When the dust finally settles on the presidential debate, President Obama and GOP presidential foe Mitt Romney will have spent nearly five hours battering each other on who can do the best or worst job on tax reform, job creation, deficit reduction and Middle East affairs.
These are the same issues that the two have talked to near life support for months on end. The pundits, a big chunk of the media and millions of Americans can virtually recite by rote the punch lines of both candidates on these issues. They are that familiar and worked over.
The same can’t be said of other big ticket items that affect tens of millions of Americans’ lives, pocketbooks and well-being. The most ignored of these issues is poverty. The figures from every recent study and survey on poverty and income inequality are increasingly well-known and appalling. More Americans in recent years have sunk below the poverty line. Their income gap has widened to the greatest spread in decades. And more Americans have slid from what once was considered the middle class into the ranks of the poor.
Romney has uttered the word “poverty” a couple of times on the campaign trail, and Obama has referenced that people are hurting economically. But that’s about it.
Education is a close second of the ignored issues. Obama and Romney could do a whole debate on this one. They can tell what’s right or wrong about charter schools versus public schools, and what they’d do to make both either more widespread in the case of charters, or more effective in the case of public schools.
The U.S. has long had the dubious distinction of incarcerating more of its citizens than many nations combined. The number jailed has topped two million for several years. State legislators have pulled their hair out trying to figure out some way — any way — to get a handle on the surging incarceration numbers. They’ve farmed out inmates, wrestled with court orders to reduce the jail numbers, slashed budgets and come up with alternative-to-incarceration measures to end overcrowding.

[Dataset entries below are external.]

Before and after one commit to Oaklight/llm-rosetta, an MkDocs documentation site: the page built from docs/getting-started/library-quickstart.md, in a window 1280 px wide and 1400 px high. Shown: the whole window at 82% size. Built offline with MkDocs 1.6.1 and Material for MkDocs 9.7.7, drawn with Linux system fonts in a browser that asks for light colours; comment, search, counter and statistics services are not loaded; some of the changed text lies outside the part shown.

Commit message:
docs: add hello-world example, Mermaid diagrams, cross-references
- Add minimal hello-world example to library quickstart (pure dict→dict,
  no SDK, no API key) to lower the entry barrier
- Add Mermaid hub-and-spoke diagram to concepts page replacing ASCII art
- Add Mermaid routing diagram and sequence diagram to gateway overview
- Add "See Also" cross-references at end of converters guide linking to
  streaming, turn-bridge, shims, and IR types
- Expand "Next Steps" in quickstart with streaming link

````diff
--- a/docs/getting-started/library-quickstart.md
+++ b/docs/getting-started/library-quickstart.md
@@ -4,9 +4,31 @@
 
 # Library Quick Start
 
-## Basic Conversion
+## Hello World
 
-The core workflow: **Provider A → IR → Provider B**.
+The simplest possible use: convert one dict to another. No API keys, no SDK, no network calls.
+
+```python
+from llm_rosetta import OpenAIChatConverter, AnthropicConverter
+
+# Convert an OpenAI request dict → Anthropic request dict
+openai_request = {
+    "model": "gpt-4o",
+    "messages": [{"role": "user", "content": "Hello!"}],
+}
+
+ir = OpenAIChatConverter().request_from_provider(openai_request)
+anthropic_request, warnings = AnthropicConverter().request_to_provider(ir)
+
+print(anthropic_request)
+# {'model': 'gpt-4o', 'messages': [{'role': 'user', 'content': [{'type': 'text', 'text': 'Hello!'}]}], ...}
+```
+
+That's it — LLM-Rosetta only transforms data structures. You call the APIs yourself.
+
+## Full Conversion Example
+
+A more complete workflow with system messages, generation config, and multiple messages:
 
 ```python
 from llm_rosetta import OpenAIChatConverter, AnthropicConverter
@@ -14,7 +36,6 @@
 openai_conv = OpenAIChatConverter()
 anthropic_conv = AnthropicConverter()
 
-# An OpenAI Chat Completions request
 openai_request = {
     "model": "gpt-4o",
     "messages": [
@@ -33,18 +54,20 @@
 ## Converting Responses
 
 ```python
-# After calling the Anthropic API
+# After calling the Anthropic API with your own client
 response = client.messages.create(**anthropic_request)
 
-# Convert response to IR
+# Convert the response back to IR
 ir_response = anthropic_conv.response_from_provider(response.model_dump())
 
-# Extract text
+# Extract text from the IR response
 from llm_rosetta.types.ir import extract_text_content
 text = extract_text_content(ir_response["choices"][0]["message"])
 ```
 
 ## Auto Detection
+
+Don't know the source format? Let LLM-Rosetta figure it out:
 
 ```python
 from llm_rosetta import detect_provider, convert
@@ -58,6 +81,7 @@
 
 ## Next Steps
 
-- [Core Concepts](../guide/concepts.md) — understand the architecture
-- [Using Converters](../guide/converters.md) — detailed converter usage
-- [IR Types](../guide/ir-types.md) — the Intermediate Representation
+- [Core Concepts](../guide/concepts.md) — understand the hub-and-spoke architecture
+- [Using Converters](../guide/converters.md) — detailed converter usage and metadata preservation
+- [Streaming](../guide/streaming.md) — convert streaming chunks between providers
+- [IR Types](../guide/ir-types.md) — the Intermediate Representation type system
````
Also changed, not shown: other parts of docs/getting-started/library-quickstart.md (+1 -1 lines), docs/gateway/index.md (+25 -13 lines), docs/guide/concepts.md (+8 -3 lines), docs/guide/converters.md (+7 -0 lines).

The close kin to that ignored issue is the drug war. It has wreaked havoc and mayhem on families, swamped prisons and the courts, and ballooned state and federal prison budgets. Romney has been mute on the issue. Obama has taken quiet action to end the disparities in crack cocaine sentencing, and has hinted that drug reform will be a possible priority during his second term. But that’s where the talk on the issue has ended.
Then there’s the housing crisis. The No. 1 reason for the financial tumble that nearly collapsed the economy was the foreclosure debacle and the banks’ and finance industry’s well-documented abuses of it. Tens of thousands of homebuyers were victimized by the housing crisis and they are still underwater financially, facing foreclosure and the free-fall drop in their personal wealth from plummeting home equity.
Romney and Obama have talked about the crisis, and Obama has tried mightily to put reforms in place to help thousands save their homes. But it’s been missing from the campaign debate.
Civil Rights have been ignored in presidential debates for two decades. The issue is now even more compelling with the Supreme Court’s pending affirmative action decision. Yet the unwritten rule is the subject is out of bounds for debate. Race is simply too prickly, too charged, and too much of a minefield that candidates fear to tread through.
This is a natural segue to the debates that ignore what kind of Supreme Court Obama and Romney want to see. The Court will have a profound impact on law and public policy for years to come. There is an ocean-wide gulf between Obama and Romney’s views of what kind of justices they like, and their view of the court’s role in deciding law and public policy issues.
The jousts that Obama and Romney will engage in tell much about which candidate is the niftiest and nimblest on their feet with a pointed response or rebuttal to an attack.
But most Americans also want and demand some substance to go along with style points. This means, above all, talking about all the issues that impact the lives of Americans.
When a handful of issues are cherry-picked and encoded as templates that the candidates endlessly rehash, then the debates become thoroughly formulaic and predictable. This hasn’t changed during the past decade of presidential debates, and the Obama and Romney tiffs haven’t changed that either.
Earl Ofari Hutchinson is an author and political analyst.